THRILLER; 1hr 44min
STARRING: Rebecca Hall, Tim Roth, Grace Kaufman
Past imperfect: Hall
Margaret (Vicky Cristina Barcelona ’s Hall) is a professional woman and single mother (to Kaufman’s 17-year-old Abbie) whose every gesture telegraphs precision. Even extra-curricular sex is scheduled. But precision has its performative limits. Margaret’s secret history is one external force that her crisp British grip is unable to control; specifically, the re-emergence after 22 years of her ex-lover David (The Hateful Eight ’s Roth). A sidelong glimpse of him at a conference in her adopted home city of Albany, New York, is enough to send Margaret into a blind panic, for herself and for her daughter.
Whatever this guy has done to her — and there’ll be more on that in a chilling soliloquy from Hall — has savaged Margaret’s DNA. After a second, seemingly harmless sighting, her cool veneer begins to splinter, much to the dismay of the in-the-dark Abbie. When Margaret approaches David to warn him off, his response is ambiguous: after blandly professing not to know who she is, he flashes her the creepiest, toothiest Rothian smile this side of a crocodile attack. With the police next to useless (after all, David has done nothing), Margaret takes matters into her own manic hands, only to discover that not only has the predator she vividly remembers not changed a single spot but she is completely alone with her fixation, isolation being the meat-and-marrow of every emotional collapse.

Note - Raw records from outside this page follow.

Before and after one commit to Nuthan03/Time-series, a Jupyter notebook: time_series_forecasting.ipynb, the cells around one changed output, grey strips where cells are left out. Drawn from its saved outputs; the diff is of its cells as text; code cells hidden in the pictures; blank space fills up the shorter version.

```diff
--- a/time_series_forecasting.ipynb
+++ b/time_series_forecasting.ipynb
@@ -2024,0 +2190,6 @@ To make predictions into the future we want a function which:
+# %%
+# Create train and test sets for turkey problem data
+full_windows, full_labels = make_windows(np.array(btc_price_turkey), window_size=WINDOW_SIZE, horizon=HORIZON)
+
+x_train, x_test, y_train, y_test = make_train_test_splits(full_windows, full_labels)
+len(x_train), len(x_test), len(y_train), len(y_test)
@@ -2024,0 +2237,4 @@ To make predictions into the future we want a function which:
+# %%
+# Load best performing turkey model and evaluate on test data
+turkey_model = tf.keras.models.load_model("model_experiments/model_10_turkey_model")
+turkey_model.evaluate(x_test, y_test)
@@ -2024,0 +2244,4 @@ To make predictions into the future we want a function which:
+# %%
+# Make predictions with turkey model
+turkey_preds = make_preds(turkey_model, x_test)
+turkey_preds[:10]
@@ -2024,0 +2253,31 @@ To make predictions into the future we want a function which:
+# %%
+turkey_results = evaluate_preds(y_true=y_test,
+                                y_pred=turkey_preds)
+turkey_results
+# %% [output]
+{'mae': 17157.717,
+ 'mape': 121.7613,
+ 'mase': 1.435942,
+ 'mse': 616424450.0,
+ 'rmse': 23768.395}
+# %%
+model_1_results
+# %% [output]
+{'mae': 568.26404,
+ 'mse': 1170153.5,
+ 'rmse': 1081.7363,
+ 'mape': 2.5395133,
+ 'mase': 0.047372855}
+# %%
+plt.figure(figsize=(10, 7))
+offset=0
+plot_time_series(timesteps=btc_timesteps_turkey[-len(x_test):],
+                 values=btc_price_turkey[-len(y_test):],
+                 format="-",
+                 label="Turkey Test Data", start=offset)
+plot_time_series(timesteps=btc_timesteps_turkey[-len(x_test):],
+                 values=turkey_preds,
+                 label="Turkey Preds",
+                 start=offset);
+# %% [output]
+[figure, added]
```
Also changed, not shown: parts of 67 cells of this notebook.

With a tormentor’s unerring instinct, David understands that the most potent weapon in his warped arsenal is Margaret herself. Hall, too, is acutely aware of that fact. Her Margaret is a lit fuse, fearsome and terrified with a baseline of pitiful. Even accounting for the insidious power of a tragic loss, her descent plays more like a swan dive than a psychologically shaded disintegration from writer-director Andrew Semans. But a blazing performance can burn through a score of cracks. Hall wears unhinged heartbreak like a second layer of skin.